posted on Jun, 6 2008 @ 11:33 PM
Provocations as Pretexts for Imperial War: From Pearl Harbor to 9/11
by Prof. James Petras
Wars in an imperialist democracy cannot simply be dictated by executive fiat, they require the consent of highly motivated masses who will make the
human and material sacrifices. Imperialist leaders have to create a visible and highly charged emotional sense of injustice and righteousness to
secure national cohesion and overcome the natural opposition to early death, destruction and disruption of civilian life and to the brutal
regimentation that goes with submission to absolutist rule by the military.
The need to invent a cause is especially the case with imperialist countries because their national territory is not under threat. There is no visible
occupation army oppressing the mass of the people in their everyday life. The ‘enemy’ does not disrupt everyday normal life – as forced
conscription would and does. Under normal peaceful time, who would be willing to sacrifice their constitutional rights and their participation in
civil society to subject themselves to martial rule that precludes the exercise of all their civil freedoms?
The task of imperial rulers is to fabricate a world in which the enemy to be attacked (an emerging imperial power like Japan) is portrayed as an
‘invader’ or an ‘aggressor’ in the case of revolutionary movements (Korean and Indo-Chinese communists) engaged in a civil war against an
imperial client ruler or a ‘terrorist conspiracy’ linked to an anti-imperialist, anti-colonial Islamic movements and secular states.
Imperialist-democracies in the past did not need to consult or secure mass support for their expansionist wars; they relied on volunteer armies,
mercenaries and colonial subjects led and directed by colonial officers. Only with the confluence of imperialism, electoral politics and total war did

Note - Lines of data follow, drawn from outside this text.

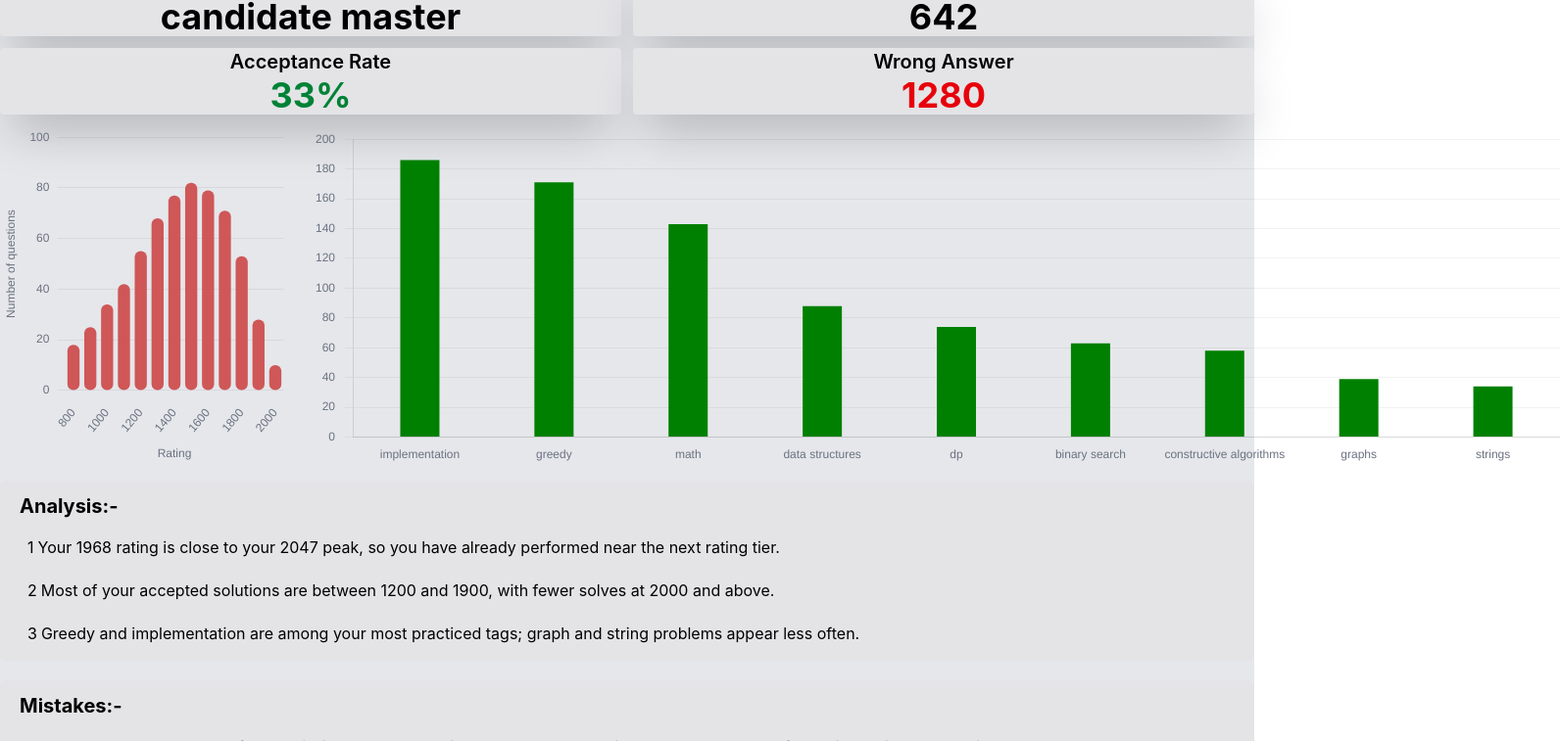
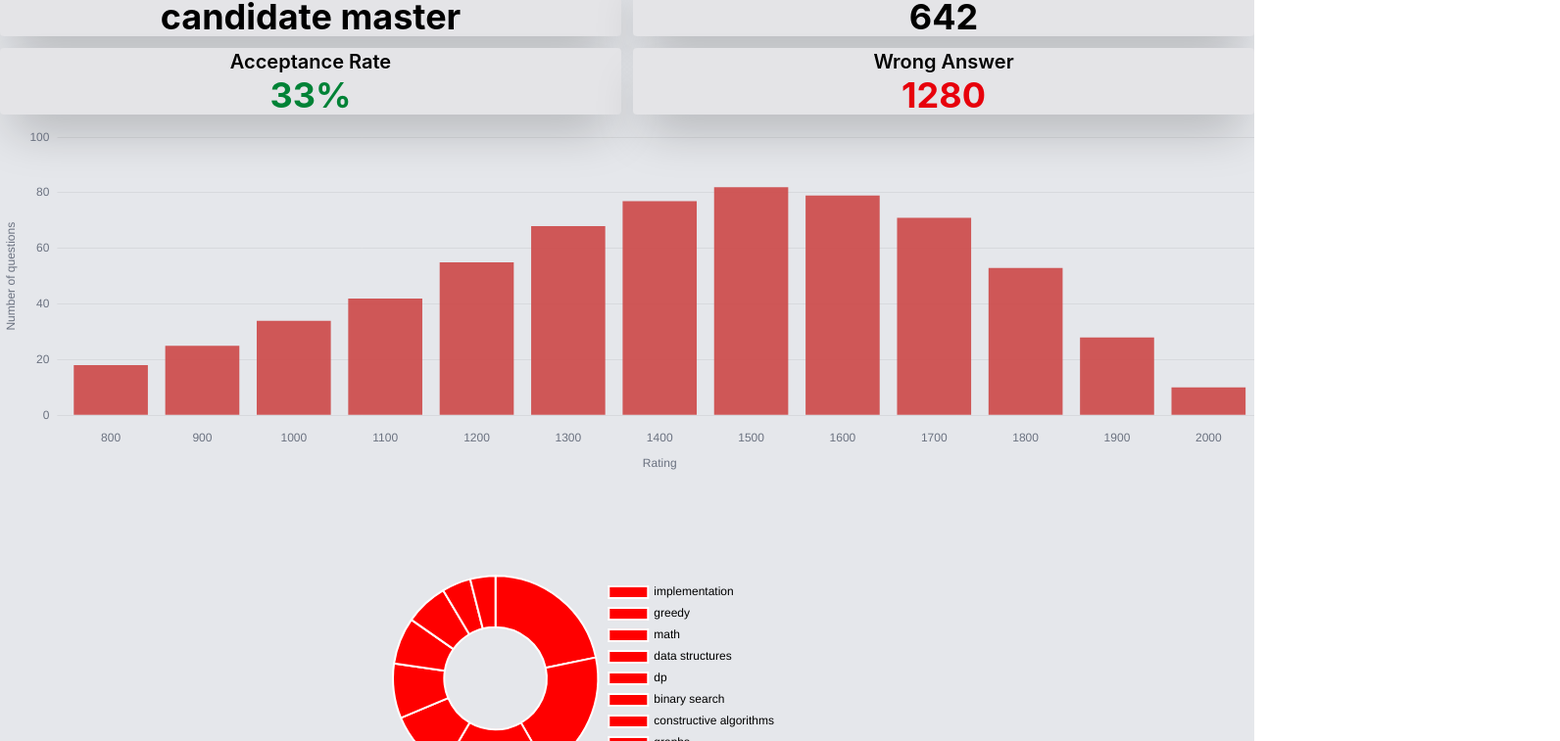
Before and after one commit to Shreyansh-t01/cf_problem_finder, a React (Vite) app in the folder frontend/: page /main in a window 1280 px wide. Shown: the part 219-976 px from the top of the page at 98% size, 1592 px wide, since content can reach past the window. Built offline with nearby package versions, Linux system fonts and the light colour scheme.

Commit message:
fixing UI

```diff
--- a/frontend/src/component/MainPage.tsx
+++ b/frontend/src/component/MainPage.tsx
@@ -142,7 +142,7 @@ return (
                 </div>
             </div>
 
-            <div className="ratingwiseSolved flex gap-3">
+            <div className="ratingwiseSolved flex gap-3 w-full self-center">
                 {/* <h3 className='font-bold text-xl text-black'>Rating Wise Solved Problems List:-</h3>
                 <table className=' gap-2 w-full text-black'>
                     <thead className='bg-zinc-200 text-black px-3 py-4'>
@@ -164,9 +164,9 @@ return (
                     </tbody>
                 </table> */}
                 <RatingChart  rating = {sampleUserDetails.arrayRating} />
-                <TagChart tagged={sampleUserDetails.arrayTagged}/>
+
             </div>
-            <div className="tagWiseSolved flex flex-col gap-3">
+            <div className="tagWiseSolved flex flex-col gap-3 items-center w-3/4 self-center">
                 {/* <h3 className='font-bold text-xl text-black'>Tag Wise Problem Solved :-</h3>
                 <table className=''>
                       <thead className='bg-zinc-200 text-black'>
@@ -187,6 +187,12 @@ return (
 
                     </tbody>
                 </table> */}
+                <div className='relative  h-100 w-1/2'>
+                     <TagChart tagged={sampleUserDetails.arrayTagged}/>
+                </div>
+
+
+
 
             </div>
             <div className="aiResponse flex flex-col gap-5">
--- a/frontend/src/component/RatingChart.tsx
+++ b/frontend/src/component/RatingChart.tsx
@@ -29,10 +29,10 @@ export const RatingChart = ({ rating }: RatingChartProps) => {
           data: sorted.map((r) => r[1]),
           backgroundColor: 'rgba(204, 72, 72, 0.9)',
           hoverBackgroundColor: 'rgba(245, 84, 84, 1)',
-          borderRadius: 6,
+          // borderRadius: 6,
           borderSkipped: false as const,
-          maxBarThickness: 48,
-          barPercentage: 0.8,
+          maxBarThickness: 100,
+          // barPercentage: 0.8,
           categoryPercentage: 0.9,
         },
       ],
@@ -45,10 +45,12 @@ export const RatingChart = ({ rating }: RatingChartProps) => {
     interaction: { mode: 'index', intersect: false },
     animation: { duration: 600, easing: 'easeOutQuart' },
     plugins: {
-      legend: { display: false },
+      legend: { display: false,
+       },
       tooltip: {
         backgroundColor: '#111827',
         padding: 12,
+
         cornerRadius: 8,
         displayColors: false,
         callbacks: {
@@ -76,7 +78,7 @@ export const RatingChart = ({ rating }: RatingChartProps) => {
   };
 
   return (
-    <div style={{ height: 350 }}>
+    <div className='w-full h-90'>
       <Bar options={options} data={data} />
     </div>
   );
--- a/frontend/src/component/TagChart.tsx
+++ b/frontend/src/component/TagChart.tsx
@@ -1,10 +1,7 @@
 import {Chart} from 'chart.js'
-import {Bar} from 'react-chartjs-2'
+import {Doughnut} from 'react-chartjs-2'
 import {
-    BarElement,
-    CategoryScale,
-    LinearScale,
-    Title,
+    ArcElement,
     Tooltip,
     Legend
 } from 'chart.js'
@@ -13,7 +10,7 @@ interface taggedType extends React.HTMLAttributes<HTMLDivElement> {
     tagged:[string,number][]
 }
 export const TagChart = (props:taggedType)=>{
-    const tagged = props.tagged
+    const tagged = props.tagged;
     const taggedList:string[] = [];
     const questionList:number[] = []
     tagged.map((e:[string,number])=>{
@@ -22,66 +19,42 @@ export const TagChart = (props:taggedType)=>{
     })
 
 Chart.register({
-     BarElement,
-    CategoryScale,
-    LinearScale,
-    Title,
+    ArcElement,
     Tooltip,
     Legend
 })
 const chartOptions = {
-  responsive: true,
-  maintainAspectRatio: false,
+
         plugins: {
             legend: {
-      display: false // Hide if you rely on the top cards for context, or fix the 'undefined' label
+                display: true,
+                labels: {
+                    color: 'black'
                 },
-    tooltip: {
-      backgroundColor: 'rgba(0, 0, 0, 0.8)',
-      padding: 12,
-      cornerRadius: 6,
-    }
-  },
-  scales: {
-    x: {
-      grid: {
-        display: false, // Removes vertical grid lines for a cleaner look
-        drawBorder: false
-      },
-      ticks: {
-        color: '#6b7280',
-        // KEY SETTINGS FOR OVERLAPPING LABELS:
-        autoSkip: true,       // Automatically hides labels if they are too dense
-        maxTicksLimit: 15,    // Set a hard limit on the maximum number of labels to display
-        maxRotation: 45,      // Angles the labels up to 45 degrees if they start colliding
-        minRotation: 0        // Keeps them horizontal if there is enough room
-      }
-    },
-    y: {
-      grid: {
-        color: 'rgba(0, 0, 0, 0.05)',
-        drawBorder: false,
-      },
-      ticks: {
-        color: '#6b7280',
-        padding: 10
+                position:'right'
+
             }
         }
+
 }
-};
-const BarChart = {
+const  DoughnutChart = {
     labels:[...taggedList],
     datasets:[{
-        labels:[0,50,100,150,200,250,300,350,400,450,500,550,600,650,700,750,800,850,900,950,1000,1050,1100,1150,1200,1250,1300],
         data:[...questionList],
-        backgroundColor:"green",
-        maxBarThickness:40,
-        barPercentage: 0.6
+        maxBarThickness:80,
+        backgroundColor:"red",
+        padding:10
+
+
+
+
     }]
 }
 
 
+
+
 return (
-    <Bar options={chartOptions} data={BarChart}/>
+    <Doughnut  options={chartOptions} data={DoughnutChart}/>
 )
 }
```
Lines whose indentation alone changed are shown as unchanged.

the need arise to secure not only consent, but also enthusiasm, to facilitate mass recruitment and obligatory conscription.